== Assignment ==
In the records below, find the line with "The window that" and repeat exactly every line from it through the line with "Left out of". Pictures stay out.

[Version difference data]
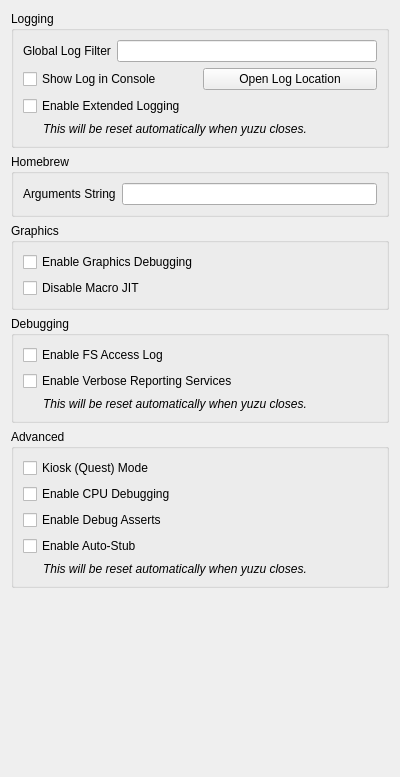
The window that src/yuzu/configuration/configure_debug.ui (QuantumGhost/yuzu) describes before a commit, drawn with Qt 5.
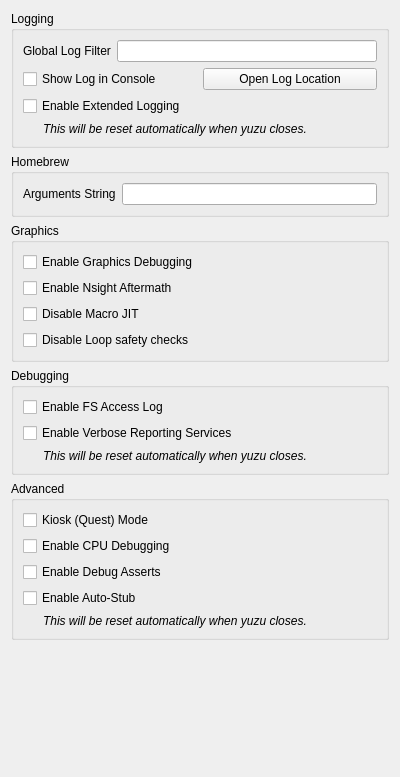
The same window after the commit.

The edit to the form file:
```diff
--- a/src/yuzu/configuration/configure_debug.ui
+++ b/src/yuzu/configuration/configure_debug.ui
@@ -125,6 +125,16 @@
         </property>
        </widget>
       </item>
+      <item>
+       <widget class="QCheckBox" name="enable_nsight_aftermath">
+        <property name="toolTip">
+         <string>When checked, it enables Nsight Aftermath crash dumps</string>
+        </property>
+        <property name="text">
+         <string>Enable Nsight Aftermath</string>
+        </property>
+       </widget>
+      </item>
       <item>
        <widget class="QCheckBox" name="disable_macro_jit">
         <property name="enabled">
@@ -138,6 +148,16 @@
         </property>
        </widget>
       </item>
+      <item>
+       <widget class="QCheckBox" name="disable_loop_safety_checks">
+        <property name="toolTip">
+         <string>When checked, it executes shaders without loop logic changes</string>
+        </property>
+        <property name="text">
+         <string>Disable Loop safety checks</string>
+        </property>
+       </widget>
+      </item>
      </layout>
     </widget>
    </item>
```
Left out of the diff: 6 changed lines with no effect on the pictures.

...

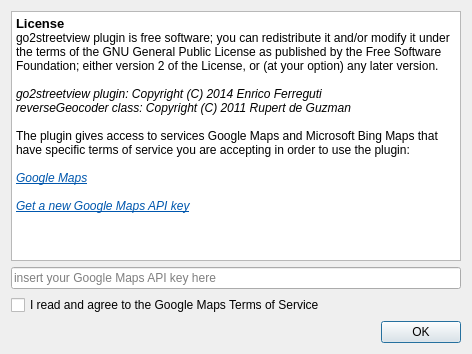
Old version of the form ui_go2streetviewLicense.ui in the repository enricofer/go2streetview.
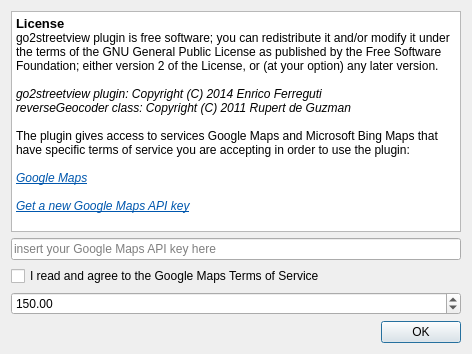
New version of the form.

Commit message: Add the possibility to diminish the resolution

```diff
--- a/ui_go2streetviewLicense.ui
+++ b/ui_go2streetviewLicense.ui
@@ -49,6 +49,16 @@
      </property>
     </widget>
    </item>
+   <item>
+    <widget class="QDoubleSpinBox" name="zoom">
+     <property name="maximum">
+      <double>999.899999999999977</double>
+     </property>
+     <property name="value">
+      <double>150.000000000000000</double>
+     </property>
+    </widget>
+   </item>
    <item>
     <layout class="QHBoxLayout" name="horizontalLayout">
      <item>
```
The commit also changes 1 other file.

--

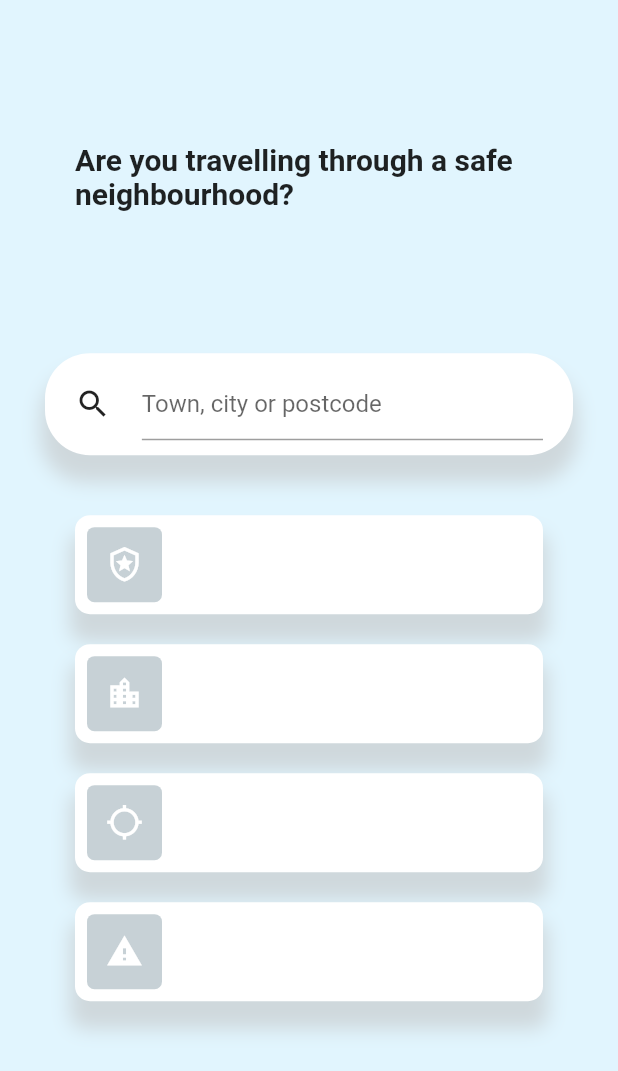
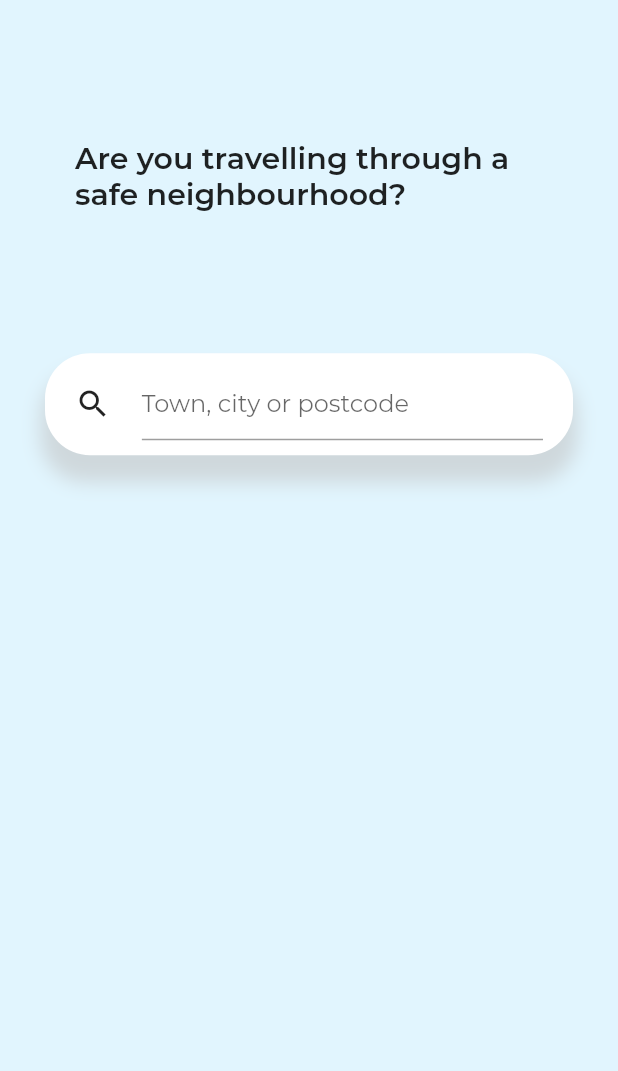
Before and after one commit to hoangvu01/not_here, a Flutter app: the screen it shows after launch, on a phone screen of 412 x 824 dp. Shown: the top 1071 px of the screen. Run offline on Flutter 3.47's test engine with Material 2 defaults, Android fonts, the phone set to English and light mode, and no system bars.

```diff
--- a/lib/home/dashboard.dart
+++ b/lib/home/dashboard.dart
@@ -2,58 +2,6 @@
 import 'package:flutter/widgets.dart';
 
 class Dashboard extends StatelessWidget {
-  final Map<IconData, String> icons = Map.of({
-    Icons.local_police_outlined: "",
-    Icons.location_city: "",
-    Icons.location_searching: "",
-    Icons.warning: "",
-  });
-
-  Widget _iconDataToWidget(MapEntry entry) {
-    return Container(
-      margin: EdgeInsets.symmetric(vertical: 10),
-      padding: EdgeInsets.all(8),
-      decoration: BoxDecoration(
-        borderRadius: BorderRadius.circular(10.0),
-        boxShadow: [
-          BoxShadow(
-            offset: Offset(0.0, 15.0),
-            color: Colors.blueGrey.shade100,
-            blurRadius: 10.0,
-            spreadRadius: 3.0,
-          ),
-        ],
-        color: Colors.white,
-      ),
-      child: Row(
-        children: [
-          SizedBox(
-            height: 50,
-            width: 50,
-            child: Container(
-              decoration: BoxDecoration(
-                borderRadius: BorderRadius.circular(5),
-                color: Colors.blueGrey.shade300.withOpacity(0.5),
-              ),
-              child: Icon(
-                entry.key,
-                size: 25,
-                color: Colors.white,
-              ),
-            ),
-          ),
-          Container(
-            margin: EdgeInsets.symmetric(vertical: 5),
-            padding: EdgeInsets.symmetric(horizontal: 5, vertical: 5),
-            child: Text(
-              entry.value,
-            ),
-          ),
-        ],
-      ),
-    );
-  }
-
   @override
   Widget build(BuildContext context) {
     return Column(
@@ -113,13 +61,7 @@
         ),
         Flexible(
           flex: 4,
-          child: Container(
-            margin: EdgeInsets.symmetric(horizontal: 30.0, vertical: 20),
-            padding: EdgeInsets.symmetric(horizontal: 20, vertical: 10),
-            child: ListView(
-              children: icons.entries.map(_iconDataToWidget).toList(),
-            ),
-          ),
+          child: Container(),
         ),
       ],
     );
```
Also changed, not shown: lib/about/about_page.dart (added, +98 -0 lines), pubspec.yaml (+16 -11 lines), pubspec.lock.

== Completed task ==
The window that src/yuzu/configuration/configure_debug.ui (QuantumGhost/yuzu) describes before a commit, drawn with Qt 5.
The same window after the commit.

The edit to the form file:
```diff
--- a/src/yuzu/configuration/configure_debug.ui
+++ b/src/yuzu/configuration/configure_debug.ui
@@ -125,6 +125,16 @@
         </property>
        </widget>
       </item>
+      <item>
+       <widget class="QCheckBox" name="enable_nsight_aftermath">
+        <property name="toolTip">
+         <string>When checked, it enables Nsight Aftermath crash dumps</string>
+        </property>
+        <property name="text">
+         <string>Enable Nsight Aftermath</string>
+        </property>
+       </widget>
+      </item>
       <item>
        <widget class="QCheckBox" name="disable_macro_jit">
         <property name="enabled">
@@ -138,6 +148,16 @@
         </property>
        </widget>
       </item>
+      <item>
+       <widget class="QCheckBox" name="disable_loop_safety_checks">
+        <property name="toolTip">
+         <string>When checked, it executes shaders without loop logic changes</string>
+        </property>
+        <property name="text">
+         <string>Disable Loop safety checks</string>
+        </property>
+       </widget>
+      </item>
      </layout>
     </widget>
    </item>
```
Left out of the diff: 6 changed lines with no effect on the pictures.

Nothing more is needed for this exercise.